» Action item
Once you find the line that contains "Also changed, not shown: 52 other files." in the entries below, give it again along with every following line, unchanged, through the final one.

» Task input
= Beginning of Section =

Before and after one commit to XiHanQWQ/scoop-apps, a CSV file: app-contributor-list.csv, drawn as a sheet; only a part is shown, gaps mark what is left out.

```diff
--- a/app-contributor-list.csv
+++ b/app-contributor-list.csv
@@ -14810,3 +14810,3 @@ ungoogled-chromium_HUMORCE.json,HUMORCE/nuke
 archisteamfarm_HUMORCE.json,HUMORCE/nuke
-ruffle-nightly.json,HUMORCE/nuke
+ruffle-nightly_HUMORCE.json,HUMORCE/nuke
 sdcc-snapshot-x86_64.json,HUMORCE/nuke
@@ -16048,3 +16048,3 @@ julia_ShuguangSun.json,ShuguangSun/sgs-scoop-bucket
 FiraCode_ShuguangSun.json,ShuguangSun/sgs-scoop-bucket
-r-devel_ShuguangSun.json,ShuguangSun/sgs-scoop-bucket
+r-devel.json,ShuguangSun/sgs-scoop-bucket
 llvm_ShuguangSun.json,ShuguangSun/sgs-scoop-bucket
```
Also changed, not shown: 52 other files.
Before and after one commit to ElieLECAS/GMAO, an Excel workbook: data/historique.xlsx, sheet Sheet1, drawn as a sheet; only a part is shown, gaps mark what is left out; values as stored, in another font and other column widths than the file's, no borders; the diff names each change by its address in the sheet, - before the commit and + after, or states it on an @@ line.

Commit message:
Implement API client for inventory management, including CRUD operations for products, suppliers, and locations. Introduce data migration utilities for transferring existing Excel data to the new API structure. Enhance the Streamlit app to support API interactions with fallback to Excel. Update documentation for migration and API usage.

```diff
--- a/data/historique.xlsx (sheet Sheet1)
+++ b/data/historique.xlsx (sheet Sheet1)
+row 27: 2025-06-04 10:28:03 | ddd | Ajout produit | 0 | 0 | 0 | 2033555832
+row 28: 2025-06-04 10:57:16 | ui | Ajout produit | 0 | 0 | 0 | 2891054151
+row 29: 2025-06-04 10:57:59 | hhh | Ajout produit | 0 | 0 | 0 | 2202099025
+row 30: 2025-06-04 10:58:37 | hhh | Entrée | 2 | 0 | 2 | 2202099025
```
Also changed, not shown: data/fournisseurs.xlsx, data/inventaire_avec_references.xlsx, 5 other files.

= End of Section =

» Response
Also changed, not shown: 52 other files.
Before and after one commit to ElieLECAS/GMAO, an Excel workbook: data/historique.xlsx, sheet Sheet1, drawn as a sheet; only a part is shown, gaps mark what is left out; values as stored, in another font and other column widths than the file's, no borders; the diff names each change by its address in the sheet, - before the commit and + after, or states it on an @@ line.

Commit message:
Implement API client for inventory management, including CRUD operations for products, suppliers, and locations. Introduce data migration utilities for transferring existing Excel data to the new API structure. Enhance the Streamlit app to support API interactions with fallback to Excel. Update documentation for migration and API usage.

```diff
--- a/data/historique.xlsx (sheet Sheet1)
+++ b/data/historique.xlsx (sheet Sheet1)
+row 27: 2025-06-04 10:28:03 | ddd | Ajout produit | 0 | 0 | 0 | 2033555832
+row 28: 2025-06-04 10:57:16 | ui | Ajout produit | 0 | 0 | 0 | 2891054151
+row 29: 2025-06-04 10:57:59 | hhh | Ajout produit | 0 | 0 | 0 | 2202099025
+row 30: 2025-06-04 10:58:37 | hhh | Entrée | 2 | 0 | 2 | 2202099025
```
Also changed, not shown: data/fournisseurs.xlsx, data/inventaire_avec_references.xlsx, 5 other files.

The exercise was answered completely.